When you join us for worship, you should expect a worship service that is both reverent (Hebrews 12:28-29) and joyous (Psalm 100:4). It will be led by our pastor and elders and focus on meeting God in and through his Word. The progression is the same every week (see below). We love having visitors and hope you will give us the opportunity meet you and get to know you.
The worship service is not a meeting of mere individuals with their God, but the church as a unified body (Romans 12:5). All we do from the Call to Worship to the Benediction is done corporately. We listen, we pray, we sing and we give gifts as a congregation. Through this we encourage one another, speaking to one another in songs and hymns and spiritual songs (Colossians 3:12-17), stirring one another up toward love and good deeds (Hebrews 10:25).
Shaped by Scripture
As God warned Israel through Moses, the temptation is always to look around for new ways to worship our God that he has not prescribed. God has always commanded that worship be conducted in accord with his commands—we are not to add or take away (Deuteronomy 12:31-32). Therefore all we do in worship is done in accord with God's commands in scripture.

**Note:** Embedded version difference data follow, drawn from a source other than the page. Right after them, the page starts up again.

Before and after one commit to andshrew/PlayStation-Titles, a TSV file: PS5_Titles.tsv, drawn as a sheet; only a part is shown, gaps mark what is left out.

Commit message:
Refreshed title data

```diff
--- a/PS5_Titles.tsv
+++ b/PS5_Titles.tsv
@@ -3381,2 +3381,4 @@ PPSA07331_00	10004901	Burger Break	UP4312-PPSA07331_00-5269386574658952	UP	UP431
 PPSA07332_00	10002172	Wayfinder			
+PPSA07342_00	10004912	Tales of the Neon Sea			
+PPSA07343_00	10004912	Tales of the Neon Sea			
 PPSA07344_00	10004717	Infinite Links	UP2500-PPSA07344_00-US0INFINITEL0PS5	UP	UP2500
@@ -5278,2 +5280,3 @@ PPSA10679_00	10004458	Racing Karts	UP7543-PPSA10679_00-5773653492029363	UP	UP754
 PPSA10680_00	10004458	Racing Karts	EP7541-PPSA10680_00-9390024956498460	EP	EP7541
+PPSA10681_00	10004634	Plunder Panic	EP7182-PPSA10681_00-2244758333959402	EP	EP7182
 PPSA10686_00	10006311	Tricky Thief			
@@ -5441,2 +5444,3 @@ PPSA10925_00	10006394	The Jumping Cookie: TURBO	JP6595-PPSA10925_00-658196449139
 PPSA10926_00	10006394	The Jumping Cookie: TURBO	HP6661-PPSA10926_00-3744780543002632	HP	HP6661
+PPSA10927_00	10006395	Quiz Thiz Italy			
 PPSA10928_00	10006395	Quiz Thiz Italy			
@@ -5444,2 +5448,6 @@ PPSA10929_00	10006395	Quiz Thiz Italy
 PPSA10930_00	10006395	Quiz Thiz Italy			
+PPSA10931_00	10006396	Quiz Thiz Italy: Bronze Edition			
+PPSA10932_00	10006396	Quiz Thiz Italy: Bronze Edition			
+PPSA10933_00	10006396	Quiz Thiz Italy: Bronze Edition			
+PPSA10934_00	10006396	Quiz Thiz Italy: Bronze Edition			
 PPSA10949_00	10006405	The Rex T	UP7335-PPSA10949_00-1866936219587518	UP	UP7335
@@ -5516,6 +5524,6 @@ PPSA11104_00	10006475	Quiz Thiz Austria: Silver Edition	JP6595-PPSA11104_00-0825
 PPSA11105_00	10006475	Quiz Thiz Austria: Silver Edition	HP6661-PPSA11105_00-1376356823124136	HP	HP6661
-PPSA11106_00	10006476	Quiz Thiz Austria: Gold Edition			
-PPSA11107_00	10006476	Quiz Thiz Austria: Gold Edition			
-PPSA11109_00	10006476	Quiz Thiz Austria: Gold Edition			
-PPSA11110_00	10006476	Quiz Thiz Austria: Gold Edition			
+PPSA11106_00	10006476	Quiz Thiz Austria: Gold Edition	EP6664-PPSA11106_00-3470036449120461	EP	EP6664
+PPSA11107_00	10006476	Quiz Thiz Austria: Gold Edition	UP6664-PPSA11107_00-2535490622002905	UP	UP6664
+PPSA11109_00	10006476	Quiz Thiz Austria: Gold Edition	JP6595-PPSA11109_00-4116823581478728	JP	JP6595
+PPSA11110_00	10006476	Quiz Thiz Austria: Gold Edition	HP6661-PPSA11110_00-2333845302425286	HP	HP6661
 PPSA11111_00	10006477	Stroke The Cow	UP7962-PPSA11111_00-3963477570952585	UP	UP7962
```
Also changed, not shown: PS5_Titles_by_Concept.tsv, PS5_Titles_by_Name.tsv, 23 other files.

The Lord's Supper
The Lord’s Supper is served each week. We invite to the Lord's Table all those who are baptized disciples of Jesus Christ, under the authority of Christ and His body, through communicant membership in a Bible-believing Protestant church. By eating the bread and drinking the wine with us as a visitor, you are acknowledging to our church that you are a sinner, without hope except in the sovereign mercy of God, and that you are trusting in Jesus Christ alone for your salvation. If you have any doubts about your participation, please speak to the pastor or one of the elders.
A Meeting with God
For Christians, worship is a the most important time of the week (Psalm 27:4)—when God calls his people to meet with him in a unique way (Hebrews 12:18-24). It is in worship that God reminds us of our need for him, his provision for us and his tender love and care for us as our heavenly Father. Because worship is a meeting between God and his people, it takes the form a dialogue or conversation.
The Call to Worship—God calls us into his presence to worship him (Jeremiah 30:21), which we do through song and prayer.
The Reading of the Law and Confession of Sin—God then reminds us of the great impediment to drawing near to him (our sin) through the reading the Law, which is meant to lead us to repentance (Romans 3:20). As we confess our sin and ask for grace, we are reminded of his promise to forgive our sins and cleanse from all unrighteousness (1 John 1:8-9). We respond to his pardon of sin with a hymn of thanksgiving.
The Congregational Prayer—Reminded of God's grace and forgiveness, we are able to bring our prayers and petitions to the God who assures us that he is able to help us in our time of need (Proverbs 15:8, 29; Hebrews 4:14-16).
The Sermon—God's chief provision is Jesus Christ about whom we hear in the Bible. All scripture is about Jesus and so every sermon is focused on his person and his work as our Redeemer (1 Corinthians 2:2; Luke 24:25-26; 1 Peter 1:10-12; Romans 10:14-17).
The Lord's Supper—Just as the ancient kings sealed all their important communications with their sign to assure the reader of its authenticity and irrevocability (Esther 8:8), God seals his word with his sacraments (Romans 4:11). The Lord's Supper follows the sermon so that we might know that his word can be trusted and that he will not change his mind about what he requires for salvation. As a meal, it is an ongoing reminder to God's people that he is at peace with them (Matthew 9:9-13; Exodus 24:1-11).
The Offering—Having received God's provision, we are able to bring our gifts and offerings to God, not as to one in need, but back to the one who has first blessed us as a confession that all we have is his and is for his glory (Exodus 23:19; Leviticus 23:10-11; 2 Corinthians 9:6-15).
The Benediction—As God sends us back into the world, he does so with his blessing (Numbers 6:22-27), so that we might know that he goes with us and that if he is with us, who can be against us (Romans 8:31-39).